Chainalysis: Stablecoins Used to Fight Devaluation and Inflation in Latam24.10.2022
According to Chainalysis, a crypto auditing and blockchain tracking firm, the use of dollar-pegged stablecoins is growing in Latam, specifically in Argentina and Venezuela, due to the common economic problems that both countries are facing. 34% of the “small” transactions include stablecoins in Venezuela, and 31% of these in Argentina, as citizens seek to shield themselves from devaluation and inflation.
Chainalysis Report Finds Stablecoins Are Useful for Latam Countries
While criticized by many, stablecoins are becoming a significant part of the activity of the cryptocurrency market in some countries. The latest report from Chainalysis, a cryptocurrency research, and blockchain surveillance firm, has revealed that a significant part of the transactions in Argentina and Venezuela include stablecoins.
The report, which puts the spotlight on the usage of cryptocurrency in these countries, determined that 34% of the small transactions, moving less than $1,000, include stablecoins in Venezuela. In the same way, 31% of these transactions move stablecoins in Argentina.
The difference in the usage patron when comparing Latam to other regions has to do with the economic particularities that countries like Argentina and Venezuela, facing record levels of inflation and devaluation of their fiat currencies, present.
Sebastian Serrano, CEO of Ripio, an Argentina-based cryptocurrency exchange, believes that stablecoins are popular because offer a digital hedge in dollars. He explained:
Psychologically, Argentinians are using crypto for safety.That’s why you see so much use of stablecoins — because it’s a good digital alternative to storing physical dollars.
Circumstances and Restrictions
While Venezuelans already shed their exchange control, Argentinians are still under restrictions from buying dollars. Also, there are different exchange rates for different dollar purposes in Argentina. Recently, the government introduced two new exchange rates, called Qatar and Coldplay, due to their specific applications. This makes the stablecoin proposal more interesting, allowing citizens to sidestep these controls by using these digital dollars.

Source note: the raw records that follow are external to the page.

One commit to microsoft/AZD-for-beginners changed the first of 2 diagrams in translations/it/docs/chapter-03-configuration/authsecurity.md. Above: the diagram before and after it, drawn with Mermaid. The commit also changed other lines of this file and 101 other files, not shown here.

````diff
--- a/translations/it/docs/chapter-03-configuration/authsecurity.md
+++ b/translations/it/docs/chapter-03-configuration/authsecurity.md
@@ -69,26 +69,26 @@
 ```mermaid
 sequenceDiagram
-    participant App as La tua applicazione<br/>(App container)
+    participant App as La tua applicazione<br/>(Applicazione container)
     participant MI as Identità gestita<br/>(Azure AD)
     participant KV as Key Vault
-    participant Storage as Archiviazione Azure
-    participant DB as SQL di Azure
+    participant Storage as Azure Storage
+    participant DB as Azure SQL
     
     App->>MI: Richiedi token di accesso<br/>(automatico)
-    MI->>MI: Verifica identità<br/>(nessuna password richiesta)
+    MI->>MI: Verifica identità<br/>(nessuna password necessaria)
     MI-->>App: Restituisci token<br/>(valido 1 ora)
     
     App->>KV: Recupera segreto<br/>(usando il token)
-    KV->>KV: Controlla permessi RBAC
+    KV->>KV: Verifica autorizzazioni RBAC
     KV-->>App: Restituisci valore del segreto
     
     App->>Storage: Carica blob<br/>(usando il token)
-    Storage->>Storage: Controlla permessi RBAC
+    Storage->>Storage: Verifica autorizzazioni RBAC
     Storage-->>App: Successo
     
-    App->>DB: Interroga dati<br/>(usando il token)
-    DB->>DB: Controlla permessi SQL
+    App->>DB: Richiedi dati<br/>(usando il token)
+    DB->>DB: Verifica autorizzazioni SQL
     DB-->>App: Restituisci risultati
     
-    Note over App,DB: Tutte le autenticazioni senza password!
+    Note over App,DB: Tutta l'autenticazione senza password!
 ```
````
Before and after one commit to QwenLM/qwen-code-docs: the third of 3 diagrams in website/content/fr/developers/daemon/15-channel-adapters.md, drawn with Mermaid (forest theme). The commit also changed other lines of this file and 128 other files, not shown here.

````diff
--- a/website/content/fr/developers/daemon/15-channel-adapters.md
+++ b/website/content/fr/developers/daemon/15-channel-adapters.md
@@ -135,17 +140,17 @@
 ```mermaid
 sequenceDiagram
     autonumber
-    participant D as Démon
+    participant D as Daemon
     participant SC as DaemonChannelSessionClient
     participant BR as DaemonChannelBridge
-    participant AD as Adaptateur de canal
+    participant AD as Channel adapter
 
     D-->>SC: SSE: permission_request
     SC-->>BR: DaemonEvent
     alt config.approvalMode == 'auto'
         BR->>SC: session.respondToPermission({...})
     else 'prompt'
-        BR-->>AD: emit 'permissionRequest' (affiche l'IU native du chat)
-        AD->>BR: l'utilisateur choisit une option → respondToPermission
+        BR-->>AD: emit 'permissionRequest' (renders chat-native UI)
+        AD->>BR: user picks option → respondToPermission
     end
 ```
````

However, not only Argentina and Venezuela are relying on stablecoins to move value. Brazil, one of the biggest economies in the continent, is also registering a high level of usage of stablecoins. According to numbers presented by the Brazilian Tax Authority corresponding to August, two stablecoins, USDT and USDC, were in the top five of the cryptocurrencies used to move more volumes. Specifically, Tether’s USDT was used to move $1.4 billion in 79,836 operations, with an average amount of almost $18,000 per transaction.
Stablecoin Trends Moving Institutions
This stablecoin dependence and the circumstances surrounding it are moving institutions to offer services that use stablecoins as a way of saving and earning yield. One of these programs was launched by Bitso, a Mexican cryptocurrency exchange, in May. As part of this program, called Bitso+, the exchange offers yields of up to 15% in stablecoins. Bitso’s initiative has been well received by its customers, registering more than a million customers in the program since its launch.
Offering products to fight inflation and enabling cryptocurrency use cases in other areas is key for the strategy of the exchange, as Santiago Alvarado, Vice President of Product in Bitso, stated. He explained:
It fills us with pride to see the role that Bitso is playing in Latin America as we develop new crypto-based products adapted to the needs of our clients, such as payments, returns, and support against inflation.
Bitso and Ripio also announced the development of crypto-based credit cards in August, allowing its customers to save in cryptocurrencies and stablecoins and to spend their savings in stores where crypto is still not accepted, expanding the usage of these tools.
What do you think about the importance that stablecoins are having in Latam according to the latest report issued by Chainalysis? Tell us in the comments section below.